Astronaut Chris Hadfield on there being no ‘them and us’

Here is an item which resonated strongly with me and may do so with you too. In my case I have had the good fortune to meet an Apollo astronaut (been to the moon – and back) in person, Charlie Duke, in the mid 70s. And have also circumvented our little planet, 3rd from the sun, several times – while at a lower height than outer space travellers.

I wonder if you also see that perspectives of ‘high fliers’ – see also my Conversare blog post on this – have particular salience for our current times?

This below (which I transcribed) is excerpted from an interview of Chris Hadfield, Astronaut, on Late Night Live (an Australian Radio National program), hosted by Phillip Adams on Wednesday 6 August 2014.

Chris is the author of An Astronaut’s Guide to Life on Earth.

“… I was up (on the space station) for five months and it really gave time to think and time to look at the  world, actually to steal 90 minutes at one point and just float  by the window and watch the world, go round the world once with nothing to do but ponder it.

And I think probably the biggest personal change was a loss of the sense of the line between ‘us’ and ‘them’.

It’s really we sort of teach it to our children, you know. Don’t talk to strangers, this is us. This is our whatever – our family, our house, our neighours, our relatives, your school.

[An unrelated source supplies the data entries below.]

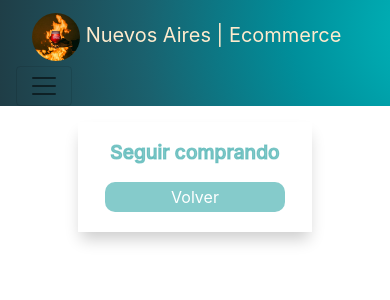
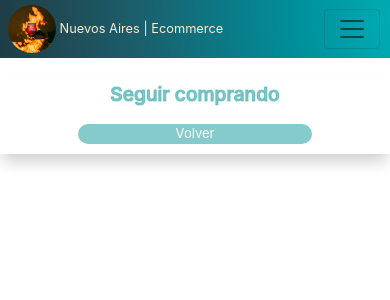
Before and after one commit to jmotero31/NuevosAires-Ecommerce, a React (Create React App) app: page /cart in a window 390 px wide. Shown: the top 300 px of the page. Built offline with nearby package versions, Linux system fonts and the light colour scheme.

Commit message:
actualizacion response 390px

```diff
--- a/src/Components/ItemDetail/styles.css
+++ b/src/Components/ItemDetail/styles.css
@@ -81,5 +81,8 @@
     }
     .buttonAddCart1{
         width: 80%;
+        font-size: small;
+
+
     }
 }
--- a/src/Components/NavBar/index.jsx
+++ b/src/Components/NavBar/index.jsx
@@ -8,7 +8,7 @@ function NavBar() {
   return (
     <Navbar bg="light" expand="lg" className='nav'>
       <>
-        <Link to='/' className="navbar-brand" id="blanco"><img  src='/img/1.jpg' alt="NuevosAires" className="logo" />  Nuevos Aires | Ecommerce</Link>
+        <Link to='/' className="navbar-brand blanco1" id="blanco"><img  src='/img/1.jpg' alt="NuevosAires" className="logo" />  Nuevos Aires | Ecommerce</Link>
         <Navbar.Toggle aria-controls="basic-navbar-nav"/>
         <Navbar.Collapse id="basic-navbar-nav">
           <Nav className="me-auto">
--- a/src/Components/NavBar/styles.css
+++ b/src/Components/NavBar/styles.css
@@ -45,6 +45,8 @@
 }
 #blanco{
     color: blanchedalmond;
+}
+.blanco1{
     padding-left: 1rem;
 }
 .centrar{
@@ -54,7 +56,7 @@
 .tamanoCarro{
     size: 10rem;
 }
-@media(max-width: 376px){
+@media(max-width: 390px){
 
     .navbar-brand {
         margin-right: 0rem !important;
@@ -66,7 +68,8 @@
     .navbar-toggler {
         margin-right: 0.6rem;
     }
-    #blanco{
+    .blanco1{
         padding-left: 0.5rem;
+        font-size: smaller;
     }
 }
--- a/src/containers/Cart/index.jsx
+++ b/src/containers/Cart/index.jsx
@@ -88,16 +88,16 @@ const Cart = () => {
               </tr>
             </tfoot>
             </table>
-            <button onClick={()=>{confirmo()}} className="buttonAddCart">Comprar</button>
-            <button onClick={vaciar} className="buttonAddCart">Vaciar</button>
+            <button onClick={()=>{confirmo()}} className="buttonAddCart buttonAddCart1 buttonAddCart2">Comprar</button>
+            <button onClick={vaciar} className="buttonAddCart buttonAddCart1 buttonAddCart2">Vaciar</button>
             {confirmar && <ModalContainer total={total} setCart={setCart} setConfirmar={setConfirmar} volver={volver} />}
             <h2 className='car' onClick={volver}>Seguir comprando</h2>
 
             </>
           :
           <>
-          <h2 className='caar'>Seguir comprando</h2>
-          <button onClick={volver} className="buttonAddCart">Volver</button>
+          <h2 className='caar buttonAddCart1 buttonAddCart2'>Seguir comprando</h2>
+          <button onClick={volver} className="buttonAddCart buttonAddCart1 buttonAddCart2">Volver</button>
           </>
         }
       </div>
--- a/src/containers/Cart/styles.css
+++ b/src/containers/Cart/styles.css
@@ -76,19 +76,35 @@
 
 }
 
-@media(max-whidt: 360px){
+@media(max-width: 399px){
     .i{
         width: 90%;
+        margin-right: auto;
     }
     .o{
-        width: 100%;
         font-size: small;
     }
     .er{
         font-size: small;
     }
     .aa{
-        font-size: 0;
+        font-size:small;
+    }
+    .e{
+        width: 100%;
+        padding: 0rem;
+    }
+    .buttondel{
+        width: 15px;
+        height: 15px;
+        font-size: smaller;
+    }
+    .u{
+        font-size: small;
+    }
+    .buttonAddCart2{
+        height: 70%;
+        width: 60%;
     }
 
 }
```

It slowly grows where the line between us and them is. Um but to – I’ve been around the world thousands of times, 2, 593 times – and that line we impose on ourselves of where us ends and them starts, just keeps diminishing and it wasn’t conscious. I noticed maybe a third of the way into my half year stint up there that I just started referring to everybody as ‘us.’ Unconsciously there was some sort of transition in my mind that ‘Hey, we’re all in this together.’

And I think you come across any city in Australia and you see the pattern of the downtown and the suburbs and the surrounding farms and the water and the rail and the communications, just the standard human pattern. And then if you just wait until you cross the Pacific – takes about 25 minutes and then you come across the Americas and there’s that exact same pattern again. And then you wait another 20 minutes and you come across northern Africa – and there’s that exact same pattern again

And we solve the same problems the same way, all over the world. It’s just ‘us’ and everybody just wants some grace and better chances for their children and a chance to laugh, understand it all. And that inclusionary feeling was all pervasive and unavoidable, having seen the world the way I’ve seen it and it was part of my motivations in doing my best to share it when I came back.”